Every line below that contains the word "Also" must be copied.

-- RECORDS SUPPLIED follows --

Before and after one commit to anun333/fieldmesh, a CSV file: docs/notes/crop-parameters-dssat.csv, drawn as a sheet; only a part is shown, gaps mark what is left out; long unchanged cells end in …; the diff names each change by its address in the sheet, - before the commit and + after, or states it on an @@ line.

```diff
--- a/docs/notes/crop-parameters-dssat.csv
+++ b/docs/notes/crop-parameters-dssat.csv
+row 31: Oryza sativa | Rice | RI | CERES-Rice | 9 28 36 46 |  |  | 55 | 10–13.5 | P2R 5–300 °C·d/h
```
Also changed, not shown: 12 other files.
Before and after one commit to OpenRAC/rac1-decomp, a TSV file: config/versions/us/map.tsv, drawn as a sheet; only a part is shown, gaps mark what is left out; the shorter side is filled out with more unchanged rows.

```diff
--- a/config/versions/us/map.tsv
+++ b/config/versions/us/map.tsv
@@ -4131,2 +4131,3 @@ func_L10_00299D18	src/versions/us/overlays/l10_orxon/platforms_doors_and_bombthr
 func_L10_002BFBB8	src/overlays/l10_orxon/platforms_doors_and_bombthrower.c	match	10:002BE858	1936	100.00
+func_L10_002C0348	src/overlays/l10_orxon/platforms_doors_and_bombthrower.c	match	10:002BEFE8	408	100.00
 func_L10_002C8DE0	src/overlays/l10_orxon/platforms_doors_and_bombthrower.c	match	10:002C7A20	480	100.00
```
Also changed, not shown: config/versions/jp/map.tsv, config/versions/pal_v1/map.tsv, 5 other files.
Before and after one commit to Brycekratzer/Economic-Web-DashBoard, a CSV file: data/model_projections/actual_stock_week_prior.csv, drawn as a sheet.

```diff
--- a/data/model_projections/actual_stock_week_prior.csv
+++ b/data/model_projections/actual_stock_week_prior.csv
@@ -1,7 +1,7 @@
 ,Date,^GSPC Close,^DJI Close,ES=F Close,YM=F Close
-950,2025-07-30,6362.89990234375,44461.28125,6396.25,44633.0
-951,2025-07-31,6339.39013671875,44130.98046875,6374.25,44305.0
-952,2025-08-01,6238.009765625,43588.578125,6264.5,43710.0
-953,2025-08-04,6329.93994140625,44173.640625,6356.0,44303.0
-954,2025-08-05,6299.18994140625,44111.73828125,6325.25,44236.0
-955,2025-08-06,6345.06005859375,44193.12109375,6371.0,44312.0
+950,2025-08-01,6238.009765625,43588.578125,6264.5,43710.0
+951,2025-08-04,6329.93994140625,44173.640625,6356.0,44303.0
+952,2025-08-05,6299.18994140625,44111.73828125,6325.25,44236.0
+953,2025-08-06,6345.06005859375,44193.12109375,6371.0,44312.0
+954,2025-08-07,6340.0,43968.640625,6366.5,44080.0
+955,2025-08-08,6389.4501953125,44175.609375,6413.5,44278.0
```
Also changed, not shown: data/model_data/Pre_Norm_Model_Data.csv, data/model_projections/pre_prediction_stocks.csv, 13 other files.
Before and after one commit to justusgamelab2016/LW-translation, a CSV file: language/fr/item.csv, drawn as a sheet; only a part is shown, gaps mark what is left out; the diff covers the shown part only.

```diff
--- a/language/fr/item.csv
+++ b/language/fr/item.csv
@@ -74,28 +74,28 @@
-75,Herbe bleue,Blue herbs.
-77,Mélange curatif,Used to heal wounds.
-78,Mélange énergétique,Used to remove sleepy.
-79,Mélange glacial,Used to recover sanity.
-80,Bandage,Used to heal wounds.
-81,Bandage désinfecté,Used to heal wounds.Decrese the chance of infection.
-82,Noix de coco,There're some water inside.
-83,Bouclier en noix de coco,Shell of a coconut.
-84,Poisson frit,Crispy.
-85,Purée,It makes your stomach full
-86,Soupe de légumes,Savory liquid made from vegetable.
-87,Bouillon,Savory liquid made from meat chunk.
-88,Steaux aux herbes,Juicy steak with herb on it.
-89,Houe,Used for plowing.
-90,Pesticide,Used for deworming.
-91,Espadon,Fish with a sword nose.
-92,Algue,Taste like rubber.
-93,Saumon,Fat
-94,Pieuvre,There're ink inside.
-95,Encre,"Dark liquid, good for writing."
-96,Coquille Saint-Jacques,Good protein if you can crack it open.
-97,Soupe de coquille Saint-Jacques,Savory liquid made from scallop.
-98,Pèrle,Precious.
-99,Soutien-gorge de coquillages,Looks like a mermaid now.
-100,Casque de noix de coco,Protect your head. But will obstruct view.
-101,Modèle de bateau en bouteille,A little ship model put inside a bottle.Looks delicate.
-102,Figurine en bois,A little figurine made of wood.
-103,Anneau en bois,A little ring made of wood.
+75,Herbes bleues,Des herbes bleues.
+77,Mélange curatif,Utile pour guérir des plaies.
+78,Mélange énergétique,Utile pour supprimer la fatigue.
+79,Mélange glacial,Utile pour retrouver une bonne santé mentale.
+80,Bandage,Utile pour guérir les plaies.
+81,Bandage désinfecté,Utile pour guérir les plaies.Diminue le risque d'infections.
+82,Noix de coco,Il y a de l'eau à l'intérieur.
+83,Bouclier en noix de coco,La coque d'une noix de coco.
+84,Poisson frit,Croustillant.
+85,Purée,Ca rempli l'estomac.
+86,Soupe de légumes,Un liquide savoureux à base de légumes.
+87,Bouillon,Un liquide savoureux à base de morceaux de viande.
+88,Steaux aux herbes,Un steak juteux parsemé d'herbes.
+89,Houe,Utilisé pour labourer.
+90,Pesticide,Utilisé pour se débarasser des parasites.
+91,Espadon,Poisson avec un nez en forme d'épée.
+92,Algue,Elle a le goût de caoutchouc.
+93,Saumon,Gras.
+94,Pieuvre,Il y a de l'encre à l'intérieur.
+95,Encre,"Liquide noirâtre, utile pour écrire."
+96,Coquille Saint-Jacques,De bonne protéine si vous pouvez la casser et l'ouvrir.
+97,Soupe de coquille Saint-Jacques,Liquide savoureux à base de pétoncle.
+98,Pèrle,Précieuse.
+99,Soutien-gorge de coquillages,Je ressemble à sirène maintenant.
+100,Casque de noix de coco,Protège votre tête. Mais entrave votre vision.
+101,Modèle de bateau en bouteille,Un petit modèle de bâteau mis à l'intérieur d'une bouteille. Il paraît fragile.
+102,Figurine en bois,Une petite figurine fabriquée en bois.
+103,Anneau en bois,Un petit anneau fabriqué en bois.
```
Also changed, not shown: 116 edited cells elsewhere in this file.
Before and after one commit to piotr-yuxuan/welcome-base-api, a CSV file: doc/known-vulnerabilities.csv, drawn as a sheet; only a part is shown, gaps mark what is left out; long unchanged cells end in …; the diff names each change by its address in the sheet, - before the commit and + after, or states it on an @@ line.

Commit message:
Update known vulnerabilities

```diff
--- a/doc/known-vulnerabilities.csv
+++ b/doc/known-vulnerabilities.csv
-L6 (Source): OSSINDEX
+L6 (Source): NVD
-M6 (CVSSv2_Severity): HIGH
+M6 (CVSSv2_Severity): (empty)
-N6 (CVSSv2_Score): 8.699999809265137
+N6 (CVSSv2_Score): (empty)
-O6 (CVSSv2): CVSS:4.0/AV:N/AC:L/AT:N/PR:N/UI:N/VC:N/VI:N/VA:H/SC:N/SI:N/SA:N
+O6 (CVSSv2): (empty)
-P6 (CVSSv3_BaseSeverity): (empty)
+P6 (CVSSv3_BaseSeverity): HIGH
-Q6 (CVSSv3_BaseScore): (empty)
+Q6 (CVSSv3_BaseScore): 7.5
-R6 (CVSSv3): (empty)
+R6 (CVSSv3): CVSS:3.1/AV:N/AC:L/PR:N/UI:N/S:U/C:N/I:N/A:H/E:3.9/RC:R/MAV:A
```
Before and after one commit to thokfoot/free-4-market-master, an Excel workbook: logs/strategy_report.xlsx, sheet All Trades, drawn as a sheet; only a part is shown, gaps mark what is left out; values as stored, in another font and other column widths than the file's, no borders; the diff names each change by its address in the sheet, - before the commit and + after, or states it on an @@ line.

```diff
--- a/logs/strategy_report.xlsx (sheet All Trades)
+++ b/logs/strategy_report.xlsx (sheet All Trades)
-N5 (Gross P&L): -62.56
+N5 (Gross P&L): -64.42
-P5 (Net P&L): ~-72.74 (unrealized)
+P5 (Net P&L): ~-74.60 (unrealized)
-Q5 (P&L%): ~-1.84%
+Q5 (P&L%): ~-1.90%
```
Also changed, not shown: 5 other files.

-- RECORDS SUPPLIED concluded --

## WRITTEN REPLY
Also changed, not shown: 12 other files.
Also changed, not shown: config/versions/jp/map.tsv, config/versions/pal_v1/map.tsv, 5 other files.
Also changed, not shown: data/model_data/Pre_Norm_Model_Data.csv, data/model_projections/pre_prediction_stocks.csv, 13 other files.
Also changed, not shown: 116 edited cells elsewhere in this file.
Also changed, not shown: 5 other files.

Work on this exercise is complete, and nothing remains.